I once wrote an article, when I was the radio critic for The Independent on Sunday, in which I referred anxiously to plans to end FM transmissions of radio programmes and switch everything over to digital. I was reassured no such plans were in place. That more or less was the death-knell for FM radio, I thought – nothing like an official reassurance to set the mind ill at ease – and now it has been confirmed, with the target, set in the new report, Digital Britain, for a switchover to DAB to take place by 2015.
So what, you may ask. Well, here's so what. For a start, there is no reason for this to happen. I have read the relevant section of the report and it claims "the infrastructures which deliver analogue radio are decaying" (no evidence given) and would cost £200m to maintain a full national FM network over the next 20 years. This actually works out quite cheaply, you would have thought; and you might have thought it was one of the responsibilities of government to pay this small amount.
The costs of maintaining a full national digital network, on the other hand, are probably going to be rather more than that. But the main reason the proposal is being made, it would appear, is that some swivel-eyed wonk has been told to produce something uncritically in favour of digital broadcasting and, bearing in mind that he who pays the piper calls the tune, has declared, with the kind of mindless circularity of argument one would expect from such a document: "The biggest barrier to radio's digital future is a lack of clarity and commitment to the DAB platform." Fine, then. Let us assume DAB is an excellent and infallible means of delivering CD-quality audio to the entire nation. (It is none of these things, incidentally. Type "DAB sound quality" into a search engine and brace yourself for that outraged feeling you get when you discover you have been told a whopping great fib.)

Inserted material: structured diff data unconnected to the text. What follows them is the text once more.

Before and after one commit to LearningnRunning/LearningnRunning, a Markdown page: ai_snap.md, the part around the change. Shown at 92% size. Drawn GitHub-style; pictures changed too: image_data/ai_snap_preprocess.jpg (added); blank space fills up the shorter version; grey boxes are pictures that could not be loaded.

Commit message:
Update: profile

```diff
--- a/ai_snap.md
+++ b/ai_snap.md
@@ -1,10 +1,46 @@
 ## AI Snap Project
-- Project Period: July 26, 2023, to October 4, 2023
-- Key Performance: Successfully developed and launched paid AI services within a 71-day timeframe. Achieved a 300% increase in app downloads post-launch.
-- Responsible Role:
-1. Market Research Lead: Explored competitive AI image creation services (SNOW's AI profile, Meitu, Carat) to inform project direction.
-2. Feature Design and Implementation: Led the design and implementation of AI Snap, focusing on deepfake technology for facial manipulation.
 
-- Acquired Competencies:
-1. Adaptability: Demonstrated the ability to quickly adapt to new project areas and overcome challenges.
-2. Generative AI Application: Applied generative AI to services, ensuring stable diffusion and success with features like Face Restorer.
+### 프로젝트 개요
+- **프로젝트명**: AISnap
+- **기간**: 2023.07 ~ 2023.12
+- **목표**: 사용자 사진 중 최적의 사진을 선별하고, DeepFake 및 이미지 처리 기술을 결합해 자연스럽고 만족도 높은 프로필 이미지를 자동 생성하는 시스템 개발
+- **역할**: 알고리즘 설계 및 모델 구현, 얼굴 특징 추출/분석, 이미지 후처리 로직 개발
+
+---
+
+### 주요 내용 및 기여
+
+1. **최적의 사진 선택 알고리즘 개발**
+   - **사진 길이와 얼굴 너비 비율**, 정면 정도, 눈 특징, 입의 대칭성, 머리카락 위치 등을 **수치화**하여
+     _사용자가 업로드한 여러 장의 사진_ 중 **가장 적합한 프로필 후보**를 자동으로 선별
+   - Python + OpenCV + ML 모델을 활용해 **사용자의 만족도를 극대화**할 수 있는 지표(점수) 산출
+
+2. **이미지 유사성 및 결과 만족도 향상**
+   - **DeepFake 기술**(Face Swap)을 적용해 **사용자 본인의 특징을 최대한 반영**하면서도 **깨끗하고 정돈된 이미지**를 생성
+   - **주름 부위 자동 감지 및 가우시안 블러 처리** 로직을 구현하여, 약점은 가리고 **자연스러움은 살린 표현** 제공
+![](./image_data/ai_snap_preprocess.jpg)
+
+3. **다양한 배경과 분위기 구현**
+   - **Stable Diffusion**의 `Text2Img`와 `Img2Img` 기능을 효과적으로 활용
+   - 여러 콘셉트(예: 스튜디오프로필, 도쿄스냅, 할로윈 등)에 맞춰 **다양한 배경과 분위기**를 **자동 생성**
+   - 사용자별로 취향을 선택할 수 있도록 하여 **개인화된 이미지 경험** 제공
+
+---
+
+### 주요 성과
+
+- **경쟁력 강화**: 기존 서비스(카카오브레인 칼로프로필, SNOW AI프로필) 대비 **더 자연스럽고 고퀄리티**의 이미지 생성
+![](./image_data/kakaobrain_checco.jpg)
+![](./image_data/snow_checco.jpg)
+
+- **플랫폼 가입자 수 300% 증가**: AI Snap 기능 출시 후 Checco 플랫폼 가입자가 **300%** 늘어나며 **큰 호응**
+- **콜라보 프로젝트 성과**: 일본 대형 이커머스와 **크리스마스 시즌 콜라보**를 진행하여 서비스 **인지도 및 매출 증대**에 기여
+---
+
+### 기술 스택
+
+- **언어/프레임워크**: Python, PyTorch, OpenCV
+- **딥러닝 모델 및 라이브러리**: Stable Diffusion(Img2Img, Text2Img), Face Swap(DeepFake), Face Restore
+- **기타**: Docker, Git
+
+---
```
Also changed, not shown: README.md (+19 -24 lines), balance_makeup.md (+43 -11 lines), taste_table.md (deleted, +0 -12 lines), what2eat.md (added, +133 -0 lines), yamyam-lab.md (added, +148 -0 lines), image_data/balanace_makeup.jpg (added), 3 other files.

What about the millions of FM sets that will have to be discarded? You will want to discard them, by the way. If the proposal goes ahead, the FM band will in future become home to a wide range of community and local stations, or, in other words, what is basically hospital radio on, for most of the time, a grander scale (who will fund these stations, by the way?) It will mean the end of the humble transistor radio, too. DAB eats up energy – if I remember rightly, about 15 times as much as FM radio.

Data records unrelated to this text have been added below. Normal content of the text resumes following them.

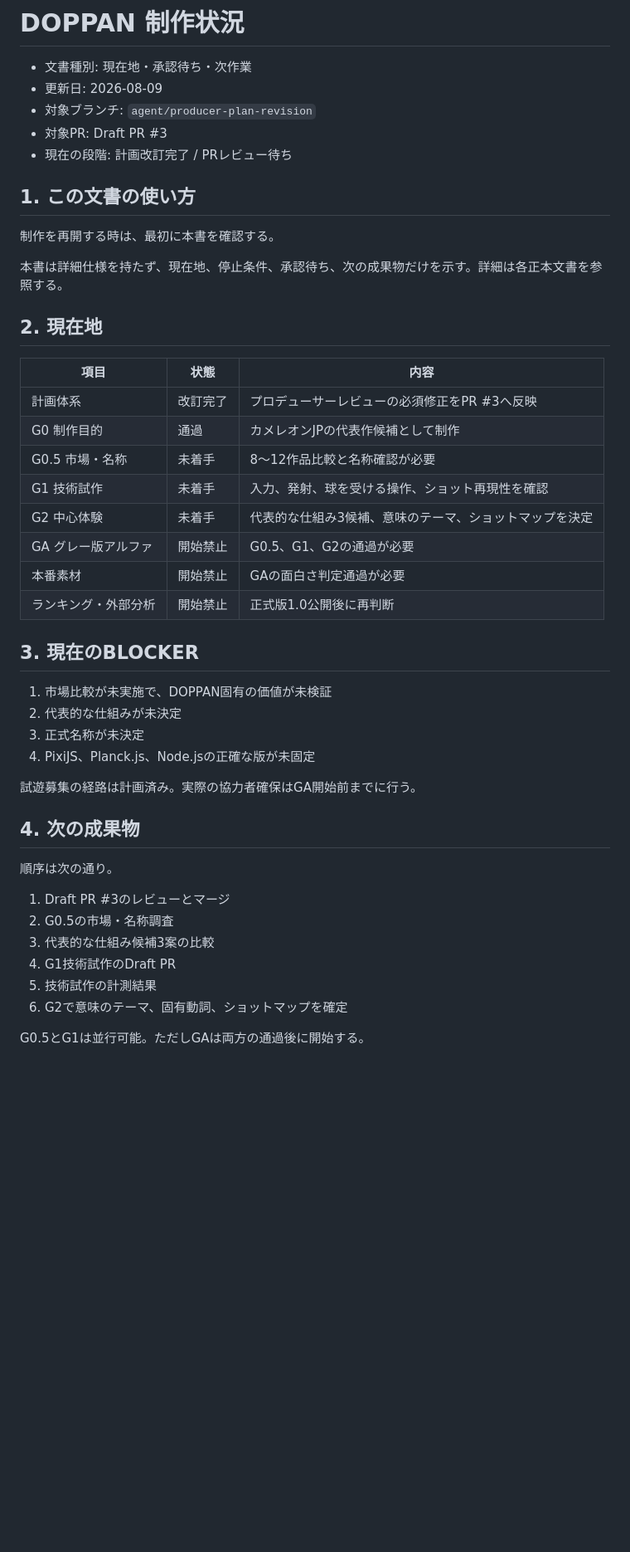
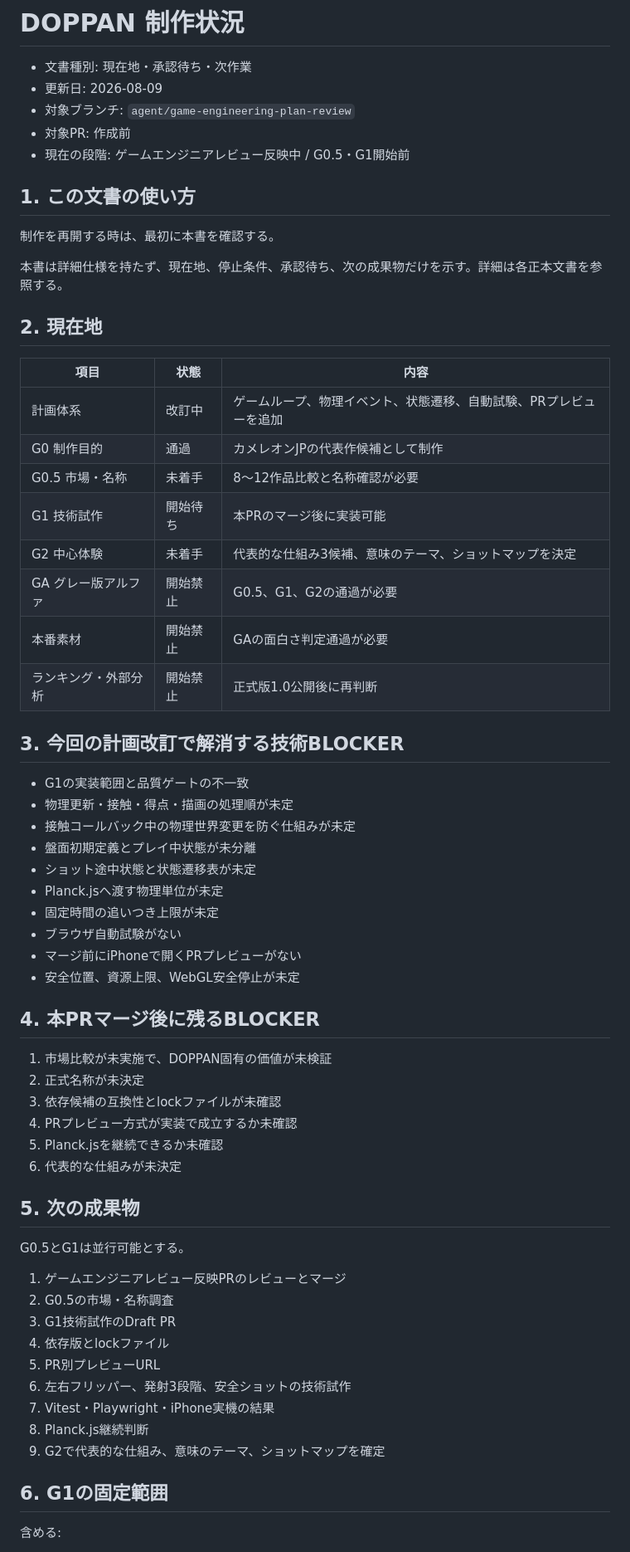
Before and after one commit to chameleonjp-lab/doppan, a Markdown page: docs/PRODUCTION_STATUS.md, the part around one of its changes. Shown at 83% size. GitHub-like rendering; blank space fills up the shorter version.

Commit message:
Update production status for engineering review

```diff
--- a/docs/PRODUCTION_STATUS.md
+++ b/docs/PRODUCTION_STATUS.md
@@ -2,9 +2,9 @@
 
 - 文書種別: 現在地・承認待ち・次作業
 - 更新日: 2026-08-09
-- 対象ブランチ: `agent/producer-plan-revision`
-- 対象PR: Draft PR #3
-- 現在の段階: 計画改訂完了 / PRレビュー待ち
+- 対象ブランチ: `agent/game-engineering-plan-review`
+- 対象PR: 作成前
+- 現在の段階: ゲームエンジニアレビュー反映中 / G0.5・G1開始前
 
 ## 1. この文書の使い方
 
@@ -16,34 +16,52 @@
 
 | 項目 | 状態 | 内容 |
 |---|---|---|
-| 計画体系 | 改訂完了 | プロデューサーレビューの必須修正をPR #3へ反映 |
+| 計画体系 | 改訂中 | ゲームループ、物理イベント、状態遷移、自動試験、PRプレビューを追加 |
 | G0 制作目的 | 通過 | カメレオンJPの代表作候補として制作 |
 | G0.5 市場・名称 | 未着手 | 8〜12作品比較と名称確認が必要 |
-| G1 技術試作 | 未着手 | 入力、発射、球を受ける操作、ショット再現性を確認 |
+| G1 技術試作 | 開始待ち | 本PRのマージ後に実装可能 |
 | G2 中心体験 | 未着手 | 代表的な仕組み3候補、意味のテーマ、ショットマップを決定 |
 | GA グレー版アルファ | 開始禁止 | G0.5、G1、G2の通過が必要 |
 | 本番素材 | 開始禁止 | GAの面白さ判定通過が必要 |
 | ランキング・外部分析 | 開始禁止 | 正式版1.0公開後に再判断 |
 
-## 3. 現在のBLOCKER
+## 3. 今回の計画改訂で解消する技術BLOCKER
+
+- G1の実装範囲と品質ゲートの不一致
+- 物理更新・接触・得点・描画の処理順が未定
+- 接触コールバック中の物理世界変更を防ぐ仕組みが未定
+- 盤面初期定義とプレイ中状態が未分離
+- ショット途中状態と状態遷移表が未定
+- Planck.jsへ渡す物理単位が未定
+- 固定時間の追いつき上限が未定
+- ブラウザ自動試験がない
+- マージ前にiPhoneで開くPRプレビューがない
+- 安全位置、資源上限、WebGL安全停止が未定
+
+## 4. 本PRマージ後に残るBLOCKER
 
 1. 市場比較が未実施で、DOPPAN固有の価値が未検証
-2. 代表的な仕組みが未決定
-3. 正式名称が未決定
-4. PixiJS、Planck.js、Node.jsの正確な版が未固定
+2. 正式名称が未決定
+3. 依存候補の互換性とlockファイルが未確認
+4. PRプレビュー方式が実装で成立するか未確認
+5. Planck.jsを継続できるか未確認
+6. 代表的な仕組みが未決定
 
-試遊募集の経路は計画済み。実際の協力者確保はGA開始前までに行う。
+## 5. 次の成果物
 
-## 4. 次の成果物
+G0.5とG1は並行可能とする。
 
-順序は次の通り。
+1. ゲームエンジニアレビュー反映PRのレビューとマージ
+2. G0.5の市場・名称調査
+3. G1技術試作のDraft PR
+4. 依存版とlockファイル
+5. PR別プレビューURL
+6. 左右フリッパー、発射3段階、安全ショットの技術試作
+7. Vitest・Playwright・iPhone実機の結果
+8. Planck.js継続判断
+9. G2で代表的な仕組み、意味のテーマ、ショットマップを確定
 
-1. Draft PR #3のレビューとマージ
-2. G0.5の市場・名称調査
-3. 代表的な仕組み候補3案の比較
-4. G1技術試作のDraft PR
-5. 技術試作の計測結果
-6. G2で意味のテーマ、固有動詞、ショットマップを確定
+## 6. G1の固定範囲
 
-G0.5とG1は並行可能。ただしGAは両方の通過後に開始する。
+含める:
 
```
Also changed, not shown: other parts of docs/PRODUCTION_STATUS.md (+28 -14 lines).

That figure may go down but until it does there are going to be a lot more discarded batteries in landfills. As for the economic cost of refitting every car with DAB equipment – well, perhaps there is some collusion going on between government and industry; it would be nice to be told about it.

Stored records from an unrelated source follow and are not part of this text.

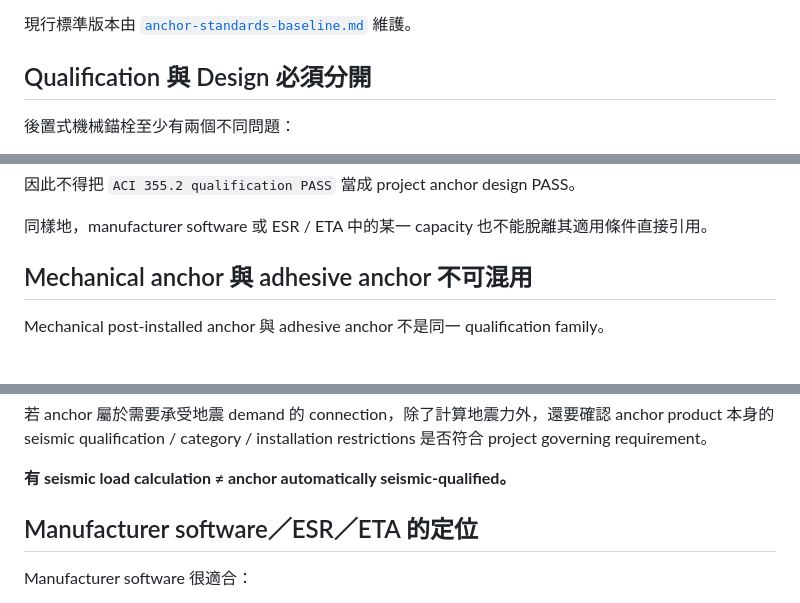
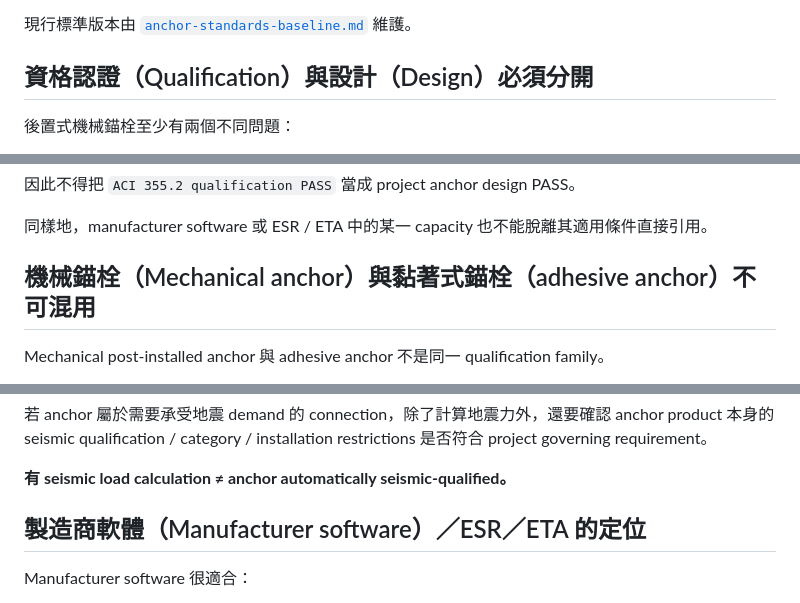
Before and after one commit to masini1491/building-envelope-engineering-kb, a Markdown page: knowledge/anchors/post-installed-mechanical-anchor.md, 3 parts joined by grey strips. Rendered like a GitHub page.

Commit message:
繁中化後置式機械錨栓標題

```diff
--- a/knowledge/anchors/post-installed-mechanical-anchor.md
+++ b/knowledge/anchors/post-installed-mechanical-anchor.md
@@ -12,7 +12,7 @@ verified_at: "2026-09-02"
 
 現行標準版本由 [`anchor-standards-baseline.md`](anchor-standards-baseline.md) 維護。
 
-## Qualification 與 Design 必須分開
+## 資格認證（Qualification）與設計（Design）必須分開
 
 後置式機械錨栓至少有兩個不同問題：
 
@@ -28,7 +28,7 @@ verified_at: "2026-09-02"
 
 同樣地，manufacturer software 或 ESR / ETA 中的某一 capacity 也不能脫離其適用條件直接引用。
 
-## Mechanical anchor 與 adhesive anchor 不可混用
+## 機械錨栓（Mechanical anchor）與黏著式錨栓（adhesive anchor）不可混用
 
 Mechanical post-installed anchor 與 adhesive anchor 不是同一 qualification family。
 
@@ -218,7 +218,7 @@ Review 不應只問「有沒有照說明書安裝」，還要確認：
 
 **有 seismic load calculation ≠ anchor automatically seismic-qualified。**
 
-## Manufacturer software／ESR／ETA 的定位
+## 製造商軟體（Manufacturer software）／ESR／ETA 的定位
 
 Manufacturer software 很適合：
 
```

DAB can be great – being able to rewind and pause programmes as you can TV is wonderful. "Choice and functionality" are the buzzwords in the report; that's the functionality. But once again we're seeing the word "choice" used to mean the opposite of what is traditionally understood by the term. The old, the infirm, the blind are going to be hit, for no other reason than that "digital" is the mot du jour.